### Problem to work on
What lines of the data below include the word "instanceId"? Report them by copying each.

### Dataset records
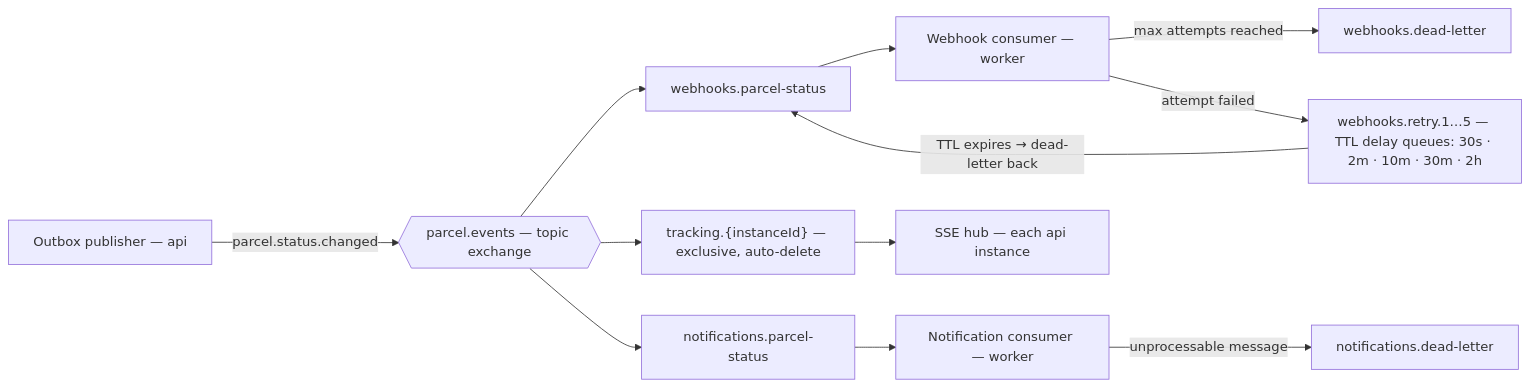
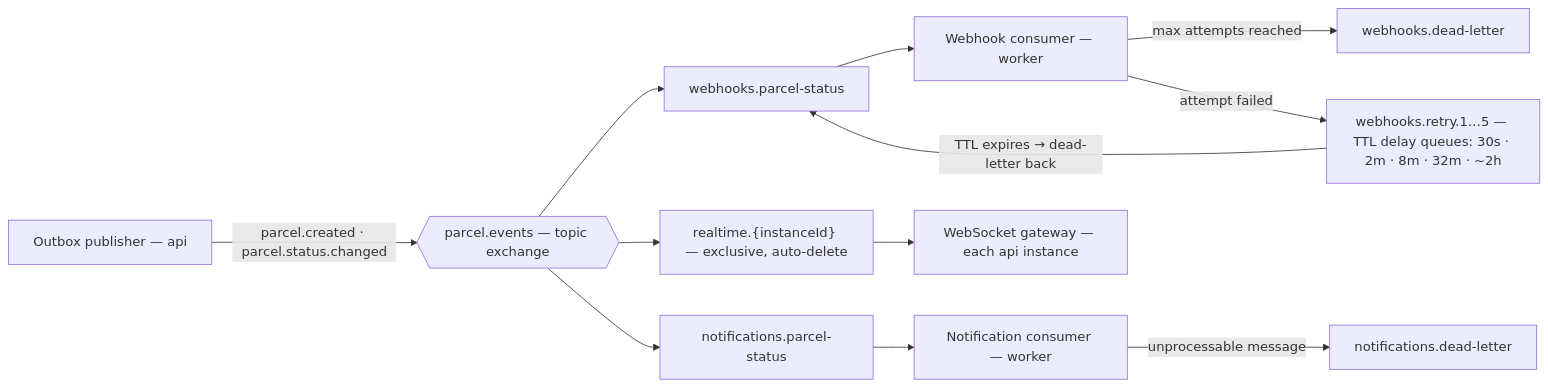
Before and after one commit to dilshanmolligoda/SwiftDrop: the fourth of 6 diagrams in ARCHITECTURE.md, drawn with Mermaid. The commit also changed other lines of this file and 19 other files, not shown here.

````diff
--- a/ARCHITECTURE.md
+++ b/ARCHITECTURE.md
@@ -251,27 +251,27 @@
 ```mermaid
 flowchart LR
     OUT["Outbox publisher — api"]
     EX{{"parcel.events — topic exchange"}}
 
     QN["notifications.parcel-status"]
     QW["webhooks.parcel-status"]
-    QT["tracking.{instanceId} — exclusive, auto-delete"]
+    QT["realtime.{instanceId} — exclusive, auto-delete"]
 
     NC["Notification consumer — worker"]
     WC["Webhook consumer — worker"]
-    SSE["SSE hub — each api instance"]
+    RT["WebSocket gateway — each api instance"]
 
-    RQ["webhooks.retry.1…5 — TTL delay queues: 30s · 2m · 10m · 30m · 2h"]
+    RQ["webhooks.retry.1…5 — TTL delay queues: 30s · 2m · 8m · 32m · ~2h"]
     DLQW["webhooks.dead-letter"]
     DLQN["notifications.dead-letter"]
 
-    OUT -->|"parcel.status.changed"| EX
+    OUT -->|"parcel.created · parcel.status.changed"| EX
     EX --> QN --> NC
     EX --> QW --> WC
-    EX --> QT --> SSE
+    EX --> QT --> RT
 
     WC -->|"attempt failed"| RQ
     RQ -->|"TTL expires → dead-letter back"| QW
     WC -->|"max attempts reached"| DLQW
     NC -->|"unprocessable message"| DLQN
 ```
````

...

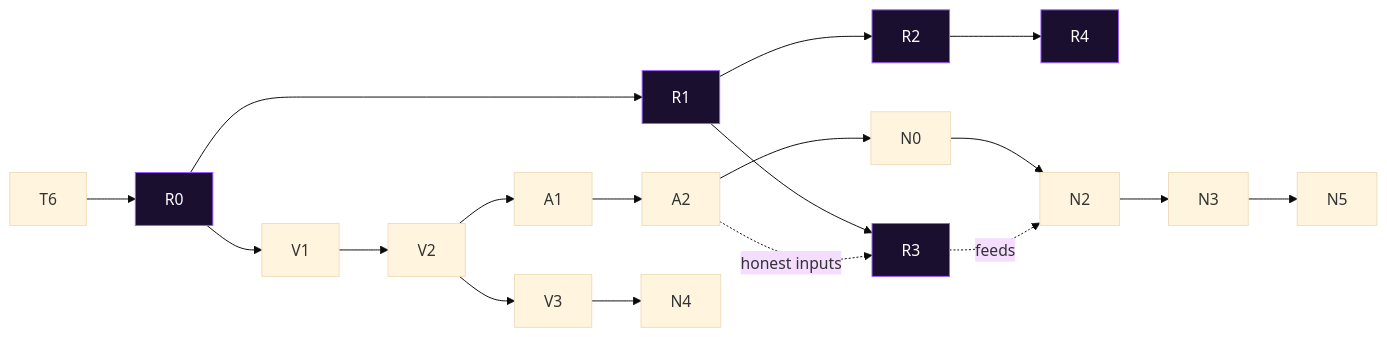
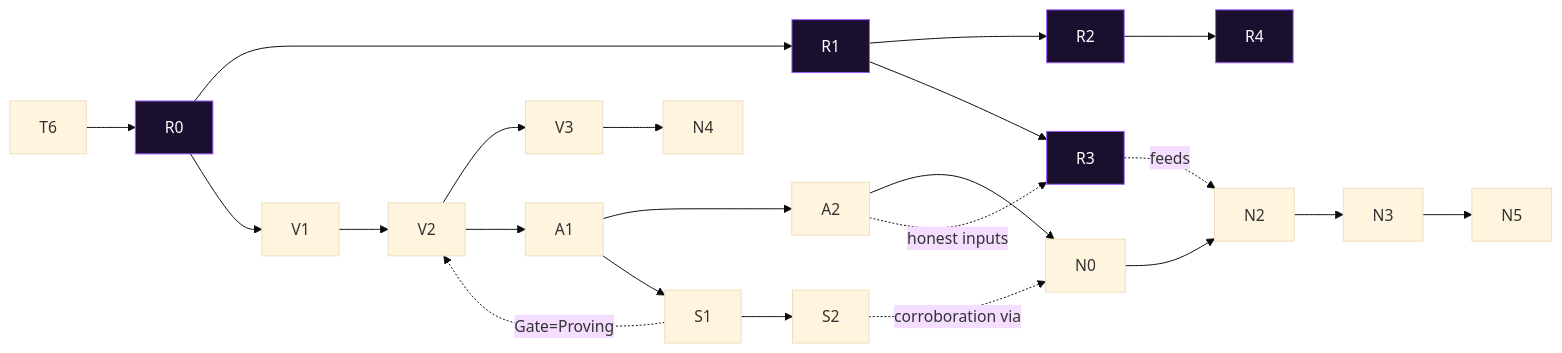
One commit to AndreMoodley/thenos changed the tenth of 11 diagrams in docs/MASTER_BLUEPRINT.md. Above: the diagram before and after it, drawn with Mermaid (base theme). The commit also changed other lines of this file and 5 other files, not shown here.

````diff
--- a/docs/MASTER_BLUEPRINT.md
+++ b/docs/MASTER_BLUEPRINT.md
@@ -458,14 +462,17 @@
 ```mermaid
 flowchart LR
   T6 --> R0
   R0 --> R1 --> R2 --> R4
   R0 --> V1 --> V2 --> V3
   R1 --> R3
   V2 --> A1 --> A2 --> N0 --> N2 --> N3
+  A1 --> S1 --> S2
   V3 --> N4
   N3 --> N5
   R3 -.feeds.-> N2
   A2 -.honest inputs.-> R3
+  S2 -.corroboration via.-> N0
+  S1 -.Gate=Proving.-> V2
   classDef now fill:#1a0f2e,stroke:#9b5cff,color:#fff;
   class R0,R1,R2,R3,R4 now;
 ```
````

* * *

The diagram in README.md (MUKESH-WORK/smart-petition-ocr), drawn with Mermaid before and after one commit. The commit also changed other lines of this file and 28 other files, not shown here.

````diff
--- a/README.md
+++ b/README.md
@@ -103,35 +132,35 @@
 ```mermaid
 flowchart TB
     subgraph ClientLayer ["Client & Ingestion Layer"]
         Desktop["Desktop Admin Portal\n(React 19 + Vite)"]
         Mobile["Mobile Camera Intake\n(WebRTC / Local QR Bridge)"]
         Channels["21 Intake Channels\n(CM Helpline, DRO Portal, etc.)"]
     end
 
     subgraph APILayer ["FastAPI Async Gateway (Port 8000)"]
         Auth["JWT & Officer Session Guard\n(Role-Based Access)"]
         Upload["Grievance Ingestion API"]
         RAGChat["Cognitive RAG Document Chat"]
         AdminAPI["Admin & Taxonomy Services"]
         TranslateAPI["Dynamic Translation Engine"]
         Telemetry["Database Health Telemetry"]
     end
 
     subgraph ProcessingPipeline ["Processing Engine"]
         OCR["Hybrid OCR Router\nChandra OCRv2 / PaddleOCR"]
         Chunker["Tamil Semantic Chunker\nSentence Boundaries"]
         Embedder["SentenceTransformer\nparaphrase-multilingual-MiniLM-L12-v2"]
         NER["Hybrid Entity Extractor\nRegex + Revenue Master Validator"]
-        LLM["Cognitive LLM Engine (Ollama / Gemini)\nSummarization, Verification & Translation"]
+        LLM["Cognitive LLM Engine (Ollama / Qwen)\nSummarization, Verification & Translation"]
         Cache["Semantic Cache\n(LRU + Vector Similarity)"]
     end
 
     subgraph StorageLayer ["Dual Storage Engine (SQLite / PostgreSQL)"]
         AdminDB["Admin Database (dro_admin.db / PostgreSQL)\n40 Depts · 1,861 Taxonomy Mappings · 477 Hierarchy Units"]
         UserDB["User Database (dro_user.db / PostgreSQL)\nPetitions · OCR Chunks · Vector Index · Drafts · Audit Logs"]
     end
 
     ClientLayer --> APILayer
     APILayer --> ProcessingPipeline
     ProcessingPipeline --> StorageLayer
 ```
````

### Your response
-    QT["tracking.{instanceId} — exclusive, auto-delete"]
+    QT["realtime.{instanceId} — exclusive, auto-delete"]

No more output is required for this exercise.